**PROBLEM DETAILS:**
In full and unchanged, output the entries that follow.

**MATERIAL SUPPLIED:**

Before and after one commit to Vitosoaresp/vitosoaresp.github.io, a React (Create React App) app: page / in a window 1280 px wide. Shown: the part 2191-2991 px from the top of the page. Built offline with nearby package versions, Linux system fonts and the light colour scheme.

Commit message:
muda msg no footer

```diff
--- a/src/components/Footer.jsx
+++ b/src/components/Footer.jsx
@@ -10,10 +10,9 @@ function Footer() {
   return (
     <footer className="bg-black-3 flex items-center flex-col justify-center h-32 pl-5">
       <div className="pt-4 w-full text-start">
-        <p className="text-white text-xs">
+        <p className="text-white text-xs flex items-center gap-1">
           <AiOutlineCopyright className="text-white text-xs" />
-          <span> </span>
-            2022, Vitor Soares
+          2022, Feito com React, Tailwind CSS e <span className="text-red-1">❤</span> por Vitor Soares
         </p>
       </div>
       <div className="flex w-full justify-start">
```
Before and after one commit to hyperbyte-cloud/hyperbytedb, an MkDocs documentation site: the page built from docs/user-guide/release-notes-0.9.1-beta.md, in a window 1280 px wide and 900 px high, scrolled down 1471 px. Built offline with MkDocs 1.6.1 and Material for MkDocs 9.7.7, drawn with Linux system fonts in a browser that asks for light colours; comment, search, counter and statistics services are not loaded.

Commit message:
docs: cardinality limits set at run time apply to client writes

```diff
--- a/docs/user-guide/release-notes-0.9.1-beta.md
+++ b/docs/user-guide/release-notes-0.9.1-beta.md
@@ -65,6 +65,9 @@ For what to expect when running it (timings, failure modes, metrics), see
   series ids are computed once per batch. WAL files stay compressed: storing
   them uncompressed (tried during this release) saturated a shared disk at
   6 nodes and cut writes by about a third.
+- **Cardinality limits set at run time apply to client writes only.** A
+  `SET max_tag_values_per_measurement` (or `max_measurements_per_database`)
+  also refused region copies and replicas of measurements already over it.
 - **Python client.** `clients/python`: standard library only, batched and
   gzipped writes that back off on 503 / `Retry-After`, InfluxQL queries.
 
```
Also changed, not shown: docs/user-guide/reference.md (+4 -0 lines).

**RESPONSE TO THE TASK:**
Before and after one commit to Vitosoaresp/vitosoaresp.github.io, a React (Create React App) app: page / in a window 1280 px wide. Shown: the part 2191-2991 px from the top of the page. Built offline with nearby package versions, Linux system fonts and the light colour scheme.

Commit message:
muda msg no footer

```diff
--- a/src/components/Footer.jsx
+++ b/src/components/Footer.jsx
@@ -10,10 +10,9 @@ function Footer() {
   return (
     <footer className="bg-black-3 flex items-center flex-col justify-center h-32 pl-5">
       <div className="pt-4 w-full text-start">
-        <p className="text-white text-xs">
+        <p className="text-white text-xs flex items-center gap-1">
           <AiOutlineCopyright className="text-white text-xs" />
-          <span> </span>
-            2022, Vitor Soares
+          2022, Feito com React, Tailwind CSS e <span className="text-red-1">❤</span> por Vitor Soares
         </p>
       </div>
       <div className="flex w-full justify-start">
```
Before and after one commit to hyperbyte-cloud/hyperbytedb, an MkDocs documentation site: the page built from docs/user-guide/release-notes-0.9.1-beta.md, in a window 1280 px wide and 900 px high, scrolled down 1471 px. Built offline with MkDocs 1.6.1 and Material for MkDocs 9.7.7, drawn with Linux system fonts in a browser that asks for light colours; comment, search, counter and statistics services are not loaded.

Commit message:
docs: cardinality limits set at run time apply to client writes

```diff
--- a/docs/user-guide/release-notes-0.9.1-beta.md
+++ b/docs/user-guide/release-notes-0.9.1-beta.md
@@ -65,6 +65,9 @@ For what to expect when running it (timings, failure modes, metrics), see
   series ids are computed once per batch. WAL files stay compressed: storing
   them uncompressed (tried during this release) saturated a shared disk at
   6 nodes and cut writes by about a third.
+- **Cardinality limits set at run time apply to client writes only.** A
+  `SET max_tag_values_per_measurement` (or `max_measurements_per_database`)
+  also refused region copies and replicas of measurements already over it.
 - **Python client.** `clients/python`: standard library only, batched and
   gzipped writes that back off on 503 / `Retry-After`, InfluxQL queries.
 
```
Also changed, not shown: docs/user-guide/reference.md (+4 -0 lines).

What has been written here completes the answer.